Once there was an association of thousands of members. They wanted to update the association website to better serve the members. They had an old paper newsletter that they wanted to transfer into digital format. It turned out that the worst thing they could have done was to end the paper newsletter mailed into everyone's home. The paper newsletter was read, the digital alternatives were not. Probably all associations in the world are thinking about "going online". Who will tell them to think twice?
Once there was a large fan club with few hundred volunteer workers. The volunteers wanted to organize their work and create a feeling of community. They wanted to do the work on web and get the end result on print. They could not. There are no web tools available for collaborative publishing of print products. Who will build such open and free tools?
Once there was a research project that wanted to create and study user-generated paper products. The goal was to let regular people be as creative with paper media as people already were with digital media. The project talked to media companies who own web services with hundreds of thousands of users. The common answer was "Print products are not on our immediate roadmap." Who will promote innovative paper products and print services for media companies?
Once there was a paper industry that wanted to re-invent paper. They looked at the media industry where consumers were suddenly active producers rather than passive consumers. Web media services like MySpace and YouTube were changing the whole industry: innovation was made by the end users themselves. Nobody saw any role for paper in this turmoil. The problem was that paper was undervalued as old technology, there were no web tools for people to re-invent paper themselves, and there was no one shouting out loud that paper is still a superior media format in numerous situations.
These four stories are true. The last one can still be changed. But it will not change by itself.
The message of this pamphlet comes from over two years of research collaboration between social media researchers from two separate worlds: Helsinki Institute for Information Technology HIIT and the pulp and paper industry research institute KCL.
Here is the message:

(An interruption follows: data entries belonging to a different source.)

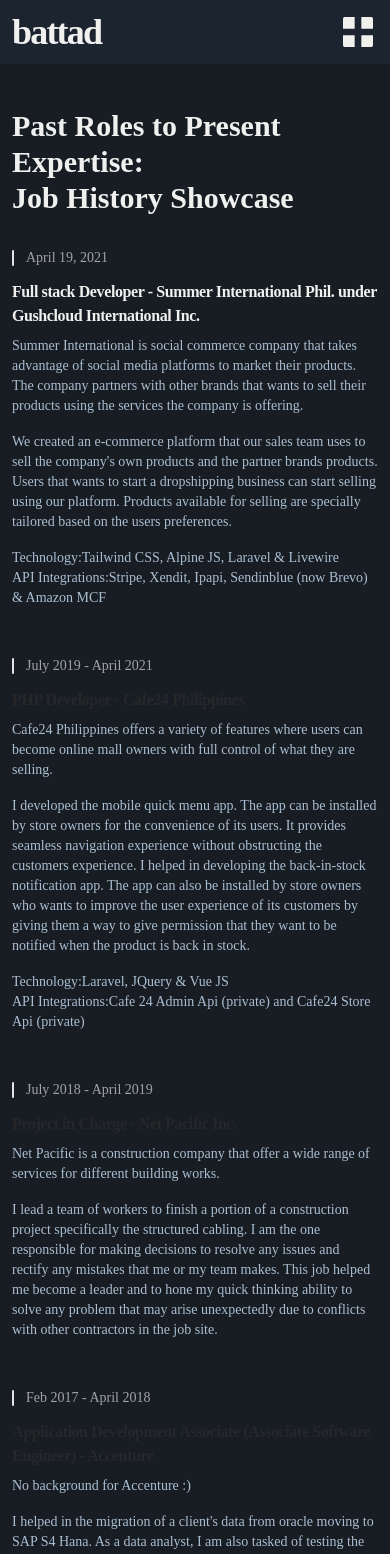
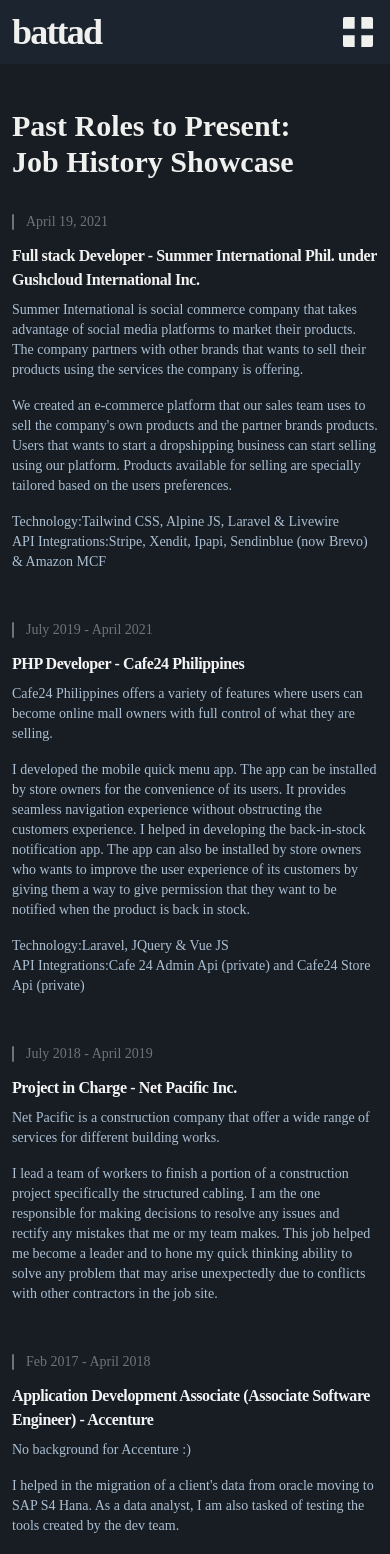
Before and after one commit to roelbattad/portfolio, a Vue app: page /portfolio/job-history in a window 390 px wide. Shown: the top 1554 px of the page. Built offline with nearby package versions, Linux system fonts and the light colour scheme.

Commit message:
update history and contacts page

```diff
--- a/package.json
+++ b/package.json
@@ -20,7 +20,6 @@
     "@babel/eslint-parser": "^7.12.16",
     "@tailwindcss/aspect-ratio": "^0.4.2",
     "@tailwindcss/forms": "^0.5.3",
-    "@tailwindcss/line-clamp": "^0.4.4",
     "@tailwindcss/typography": "^0.5.9",
     "@vue/cli-plugin-babel": "~5.0.0",
     "@vue/cli-plugin-eslint": "~5.0.0",
--- a/src/components/JobHistoryPage.vue
+++ b/src/components/JobHistoryPage.vue
@@ -3,7 +3,7 @@
         <div class="max-w-7xl mx-auto min-h-screen">
             <div class="h-16 -mt-16"></div>
             <header>
-                <h1 class="text-3xl lg:4xl font-bold max-w-2xl mt-8 lg:mt-16 font-montserrat">Past Roles to Present Expertise: <br> Job History Showcase</h1>
+                <h1 class="text-3xl lg:4xl font-bold max-w-2xl mt-8 lg:mt-16 font-montserrat">Past Roles to Present: <br> Job History Showcase</h1>
             </header>
             <div class="my-8 lg:my-16">
                 <div class="mx-auto max-w-2xl lg:max-w-7xl">
@@ -11,14 +11,14 @@
                         <article class="md:grid md:grid-cols-4 md:items-baseline">
                             <div class="md:col-span-3 group relative flex flex-col items-start">
                                 <h2 class="text-base font-semibold tracking-tight text-highlights">
-                                    <div class="absolute -inset-x-4 -inset-y-6 z-0 scale-95 bg-zinc-50 opacity-0 transition group-hover:scale-100 group-hover:opacity-100 dark:bg-zinc-800/50 sm:-inset-x-6 sm:rounded-2xl"></div>
+                                    <div class="absolute -inset-x-4 -inset-y-6 z-0 scale-95 opacity-0 transition group-hover:scale-100 group-hover:opacity-100 bg-zinc-800/50 sm:-inset-x-6 sm:rounded-2xl"></div>
                                     <a href="javascript:;">
                                         <span class="absolute -inset-x-4 -inset-y-6 z-20 sm:-inset-x-6 sm:rounded-2xl"></span>
                                         <span class="relative z-10">Full stack Developer - Summer International Phil. under Gushcloud International Inc.</span>
                                     </a>
                                 </h2>
-                                <time class="md:hidden relative z-10 order-first mb-3 flex items-center text-sm text-zinc-400 dark:text-zinc-500 pl-3.5" datetime="2022-09-05">
-                                    <span class="absolute inset-y-0 left-0 flex items-center" aria-hidden="true"><span class="h-4 w-0.5 rounded-full bg-zinc-200 dark:bg-zinc-500"></span></span>April 19, 2021
+                                <time class="md:hidden relative z-10 order-first mb-3 flex items-center text-sm text-zinc-500 pl-3.5" datetime="2022-09-05">
+                                    <span class="absolute inset-y-0 left-0 flex items-center" aria-hidden="true"><span class="h-4 w-0.5 rounded-full bg-zinc-500"></span></span>April 19, 2021
                                 </time>
                                 <div class="relative z-10 mt-2 text-sm text-sentences">
                                     <ul>
@@ -35,20 +35,20 @@
                                     </ul>
                                 </div>
                             </div>
-                            <time class="mt-1 hidden md:block relative z-10 order-first mb-3 flex items-center text-sm text-zinc-400 dark:text-zinc-500" datetime="2023-XX-XX">April 19, 2021 - Present
+                            <time class="mt-1 hidden md:block relative z-10 order-first mb-3 flex items-center text-sm text-zinc-500" datetime="2023-XX-XX">April 19, 2021 - Present
                             </time>
                         </article>
                         <article class="md:grid md:grid-cols-4 md:items-baseline">
                             <div class="md:col-span-3 group relative flex flex-col items-start">
-                                <h2 class="text-base font-semibold tracking-tight text-zinc-800 dark:text-zinc-100">
-                                    <div class="absolute -inset-x-4 -inset-y-6 z-0 scale-95 bg-zinc-50 opacity-0 transition group-hover:scale-100 group-hover:opacity-100 dark:bg-zinc-800/50 sm:-inset-x-6 sm:rounded-2xl"></div>
+                                <h2 class="text-base font-semibold tracking-tight text-zinc-100">
+                                    <div class="absolute -inset-x-4 -inset-y-6 z-0 scale-95  opacity-0 transition group-hover:scale-100 group-hover:opacity-100 bg-zinc-800/50 sm:-inset-x-6 sm:rounded-2xl"></div>
                                     <a href="javascript:;">
                                         <span class="absolute -inset-x-4 -inset-y-6 z-20 sm:-inset-x-6 sm:rounded-2xl"></span>
                                         <span class="relative z-10">PHP Developer - Cafe24 Philippines</span>
                                     </a>
                                 </h2>
-                                <time class="md:hidden relative z-10 order-first mb-3 flex items-center text-sm text-zinc-400 dark:text-zinc-500 pl-3.5" datetime="2022-09-05">
-                                    <span class="absolute inset-y-0 left-0 flex items-center" aria-hidden="true"><span class="h-4 w-0.5 rounded-full bg-zinc-200 dark:bg-zinc-500"></span></span>July 2019 - April 2021
+                                <time class="md:hidden relative z-10 order-first mb-3 flex items-center text-sm text-zinc-500 pl-3.5" datetime="2022-09-05">
+                                    <span class="absolute inset-y-0 left-0 flex items-center" aria-hidden="true"><span class="h-4 w-0.5 rounded-full bg-zinc-500"></span></span>July 2019 - April 2021
                                 </time>
                                 <div class="relative z-10 mt-2 text-sm text-sentences">
                                     <ul>
@@ -65,20 +65,20 @@
                                     </ul>
                                 </div>
                             </div>
-                            <time class="mt-1 hidden md:block relative z-10 order-first mb-3 flex items-center text-sm text-zinc-400 dark:text-zinc-500" datetime="2021-XX-XX">July 2019 - April 2021
+                            <time class="mt-1 hidden md:block relative z-10 order-first mb-3 flex items-center text-sm text-zinc-500" datetime="2021-XX-XX">July 2019 - April 2021
                             </time>
                         </article>
                         <article class="md:grid md:grid-cols-4 md:items-baseline">
                             <div class="md:col-span-3 group relative flex flex-col items-start">
-                                <h2 class="text-base font-semibold tracking-tight text-zinc-800 dark:text-zinc-100">
-                                    <div class="absolute -inset-x-4 -inset-y-6 z-0 scale-95 bg-zinc-50 opacity-0 transition group-hover:scale-100 group-hover:opacity-100 dark:bg-zinc-800/50 sm:-inset-x-6 sm:rounded-2xl"></div>
+                                <h2 class="text-base font-semibold tracking-tight text-zinc-100">
+                                    <div class="absolute -inset-x-4 -inset-y-6 z-0 scale-95 opacity-0 transition group-hover:scale-100 group-hover:opacity-100 bg-zinc-800/50 sm:-inset-x-6 sm:rounded-2xl"></div>
                                     <a href="javascript:;">
                                         <span class="absolute -inset-x-4 -inset-y-6 z-20 sm:-inset-x-6 sm:rounded-2xl"></span>
                                         <span class="relative z-10">Project in Charge - Net Pacific Inc.</span>
                                     </a>
                                 </h2>
-                                <time class="md:hidden relative z-10 order-first mb-3 flex items-center text-sm text-zinc-400 dark:text-zinc-500 pl-3.5" datetime="2018-09-05">
-                                    <span class="absolute inset-y-0 left-0 flex items-center" aria-hidden="true"><span class="h-4 w-0.5 rounded-full bg-zinc-200 dark:bg-zinc-500"></span></span>July 2018 - April 2019
+                                <time class="md:hidden relative z-10 order-first mb-3 flex items-center text-sm text-zinc-500 pl-3.5" datetime="2018-09-05">
+                                    <span class="absolute inset-y-0 left-0 flex items-center" aria-hidden="true"><span class="h-4 w-0.5 rounded-full bg-zinc-500"></span></span>July 2018 - April 2019
                                 </time>
                                 <div class="relative z-10 mt-2 text-sm text-sentences">
                                     <ul>
@@ -91,20 +91,20 @@
                                     </ul>
                                 </div>
                             </div>
-                            <time class="mt-1 hidden md:block relative z-10 order-first mb-3 flex items-center text-sm text-zinc-400 dark:text-zinc-500" datetime="20118-XX-XX">July 2018 - April 2019
+                            <time class="mt-1 hidden md:block relative z-10 order-first mb-3 flex items-center text-sm text-zinc-500" datetime="20118-XX-XX">July 2018 - April 2019
                             </time>
                         </article>
                         <article class="md:grid md:grid-cols-4 md:items-baseline">
                             <div class="md:col-span-3 group relative flex flex-col items-start">
-                                <h2 class="text-base font-semibold tracking-tight text-zinc-800 dark:text-zinc-100">
-                                    <div class="absolute -inset-x-4 -inset-y-6 z-0 scale-95 bg-zinc-50 opacity-0 transition group-hover:scale-100 group-hover:opacity-100 dark:bg-zinc-800/50 sm:-inset-x-6 sm:rounded-2xl"></div>
+                                <h2 class="text-base font-semibold tracking-tight text-zinc-100">
+                                    <div class="absolute -inset-x-4 -inset-y-6 z-0 scale-95 opacity-0 transition group-hover:scale-100 group-hover:opacity-100 bg-zinc-800/50 sm:-inset-x-6 sm:rounded-2xl"></div>
                                     <a href="javascript:;">
                                         <span class="absolute -inset-x-4 -inset-y-6 z-20 sm:-inset-x-6 sm:rounded-2xl"></span>
                                         <span class="relative z-10">Application Development Associate (Associate Software Engineer) - Accenture</span>
                                     </a>
                                 </h2>
-                                <time class="md:hidden relative z-10 order-first mb-3 flex items-center text-sm text-zinc-400 dark:text-zinc-500 pl-3.5" datetime="2017-09-05">
-                                    <span class="absolute inset-y-0 left-0 flex items-center" aria-hidden="true"><span class="h-4 w-0.5 rounded-full bg-zinc-200 dark:bg-zinc-500">
+                                <time class="md:hidden relative z-10 order-first mb-3 flex items-center text-sm text-zinc-500 pl-3.5" datetime="2017-09-05">
+                                    <span class="absolute inset-y-0 left-0 flex items-center" aria-hidden="true"><span class="h-4 w-0.5 rounded-full bg-zinc-500">
                                     </span></span>Feb 2017 - April 2018
                                 </time>
                                 <div class="relative z-10 mt-2 text-sm text-sentences">
@@ -118,7 +118,7 @@
                                     </ul>
                                 </div>
                             </div>
-                            <time class="mt-1 hidden md:block relative z-10 order-first mb-3 flex items-center text-sm text-zinc-400 dark:text-zinc-500" datetime="2017-XX-XX">Feb 2017 - April 2018
+                            <time class="mt-1 hidden md:block relative z-10 order-first mb-3 flex items-center text-sm text-zinc-500" datetime="2017-XX-XX">Feb 2017 - April 2018
                             </time>
                         </article>
                     </div>
```
Also changed, not shown: src/components/ContactsPage.vue (+14 -6 lines), 1 other file (tests, documents, lock files or other folders).
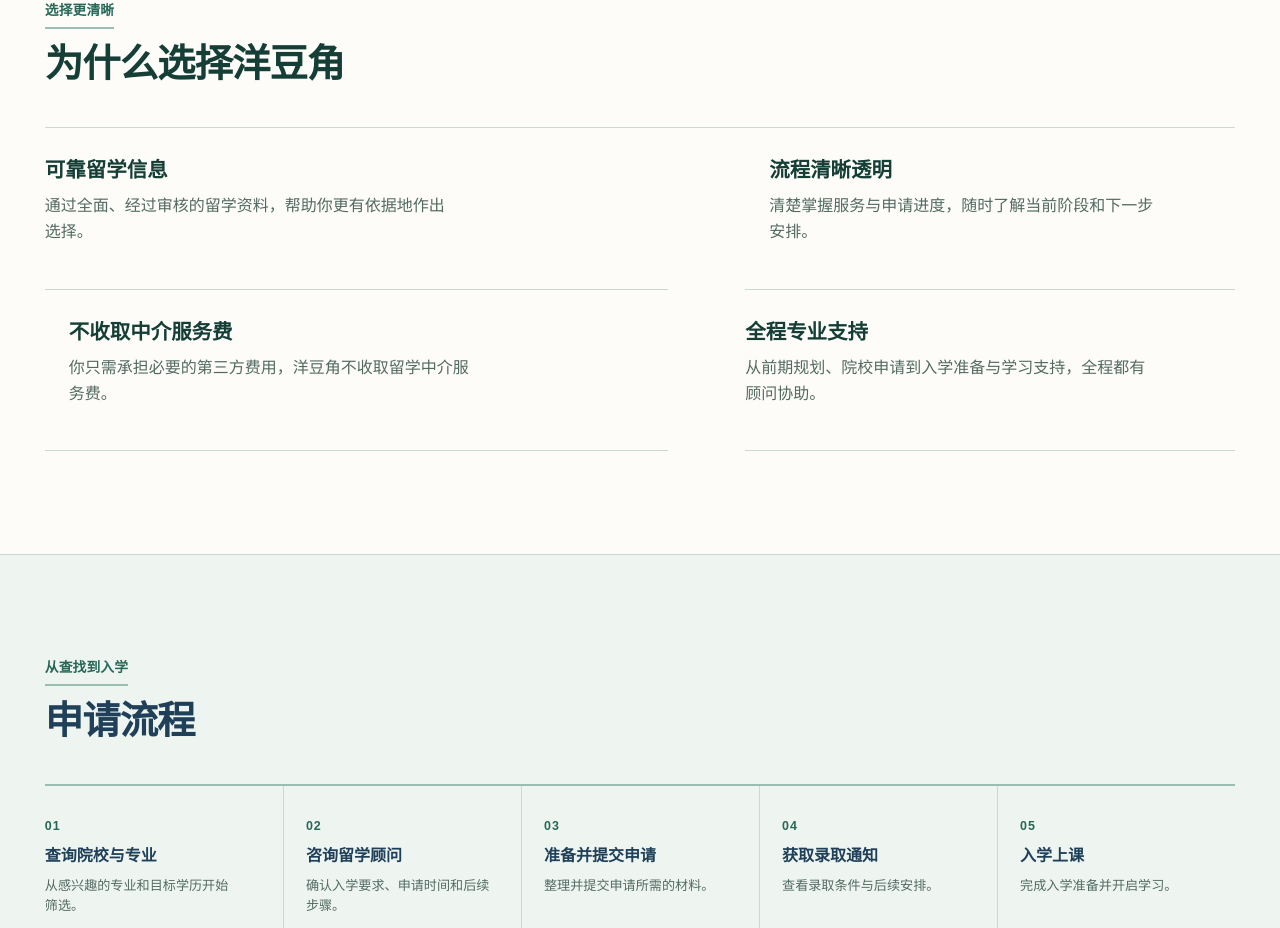
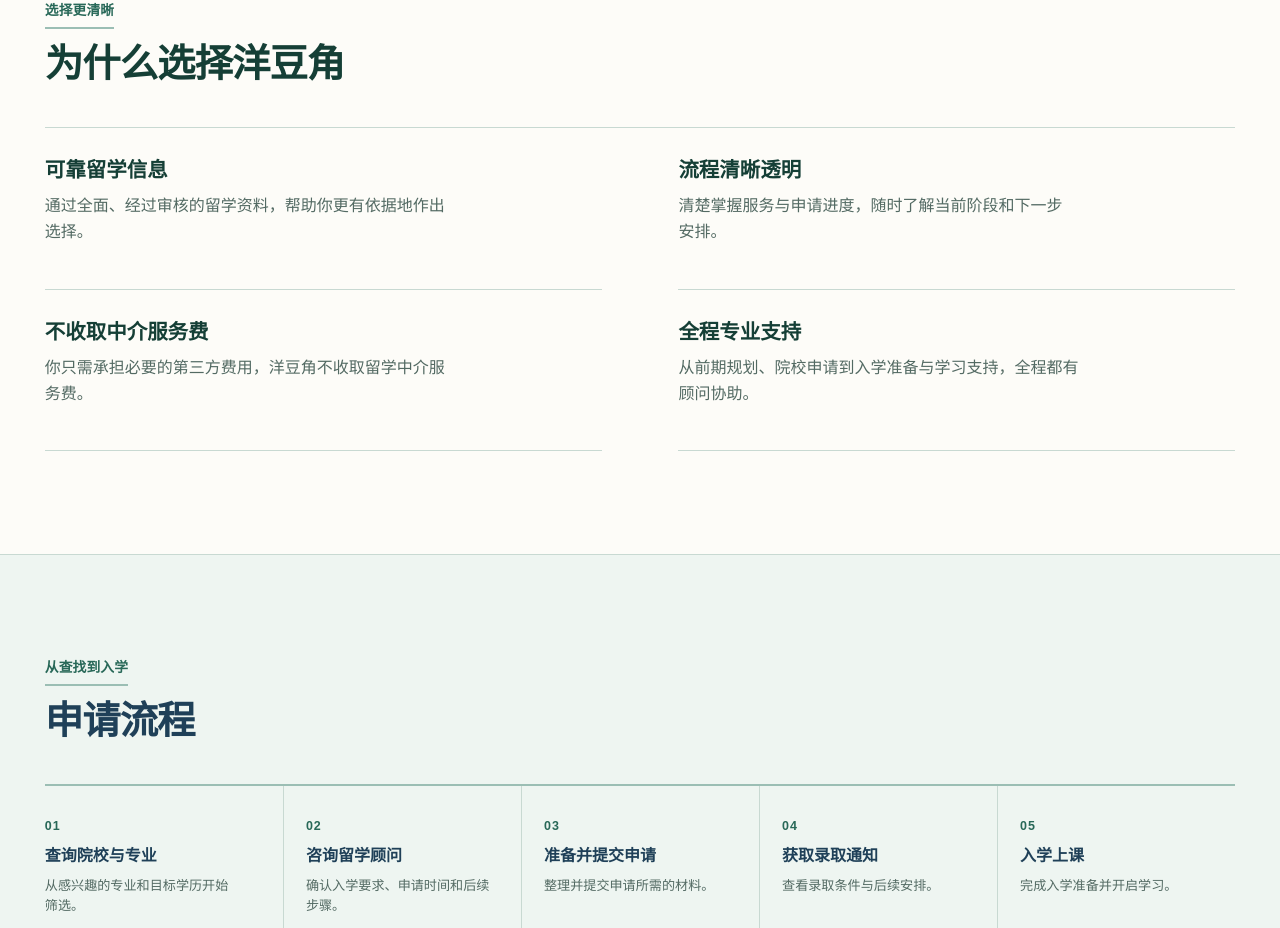
Before and after one commit to xw042543-commits/company-website, a Next.js app in the folder frontend/: page /zh in a window 1280 px wide. Shown: the part 1856-2784 px from the top of the page. Built offline with nearby package versions, Linux system fonts and the light colour scheme; no server answers.

Commit message:
fix: align homepage benefit grid

```diff
--- a/frontend/src/app/globals.css
+++ b/frontend/src/app/globals.css
@@ -207,11 +207,9 @@
 .pathway-card h3 { margin-bottom: 10px; font-size: clamp(1.25rem, 2vw, 1.55rem); }
 .pathway-card p { max-width: 36ch; color: var(--muted); }
 .pathway-action { display: inline-flex; align-items: center; gap: 8px; margin-top: auto; padding-top: 24px; color: var(--brand-action); font-size: .9rem; font-weight: 760; }
-.benefits { display: grid; grid-template-columns: 1.12fr .88fr; gap: 0 clamp(38px, 6vw, 88px); border-top: 1px solid var(--line); }
+.benefits { display: grid; grid-template-columns: repeat(2, minmax(0, 1fr)); grid-auto-rows: minmax(140px, auto); gap: 0 clamp(38px, 6vw, 88px); border-top: 1px solid var(--line); }
 .benefits article { min-height: 140px; padding: 28px 0; border-bottom: 1px solid var(--line); transition: background-color 200ms var(--ease-out), padding-left 200ms var(--ease-out); }
-.benefits article:nth-child(2), .benefits article:nth-child(3) { padding-inline: 24px; }
 .benefits article:hover { padding-left: 12px; background: linear-gradient(90deg, rgb(232 242 245 / 72%), transparent); }
-.benefits article:nth-child(2):hover, .benefits article:nth-child(3):hover { padding-left: 36px; }
 .benefits h3 { margin-bottom: 10px; }
 .benefits p { max-width: 46ch; color: var(--muted); }
 .process-section { border-top: 1px solid var(--line); background: var(--wash); color: var(--ink); }
@@ -552,8 +550,8 @@
   .pathway-grid { grid-template-columns: minmax(0, 1fr); }
   .pathway-card { min-height: 0; }
   .benefits { grid-template-columns: 1fr; gap: 0; }
-  .benefits article, .benefits article:nth-child(2), .benefits article:nth-child(3) { min-height: 0; margin-top: 0; padding: 24px 0; }
-  .benefits article:hover, .benefits article:nth-child(2):hover, .benefits article:nth-child(3):hover { padding-left: 0; }
+  .benefits article { min-height: 0; margin-top: 0; padding: 24px 0; }
+  .benefits article:hover { padding-left: 0; }
   .process { grid-template-columns: 1fr; border-top: 0; }
   .process li, .process li + li { display: grid; grid-template-columns: 46px 1fr; align-items: center; gap: 12px; padding: 17px 0; border-left: 0; border-bottom: 1px solid var(--line); }
   .process h3 { margin: 0; }
```
Also changed, not shown: 1 other file (tests, documents, lock files or other folders).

The pulp and paper business wants to come up with new innovative products and services. A lesson learned from the ICT sector is to be open and facilitate innovation among the end users. To achieve this the pulp and paper industry must take an active role in enabling regular people to be creative with paper, especially using digital tools and online collaboration. The industry must show both consumers and businesses that paper is often far superior to digital alternatives. Finally, the industry must accept new design and business perspectives such as human-centric design and user-generated content.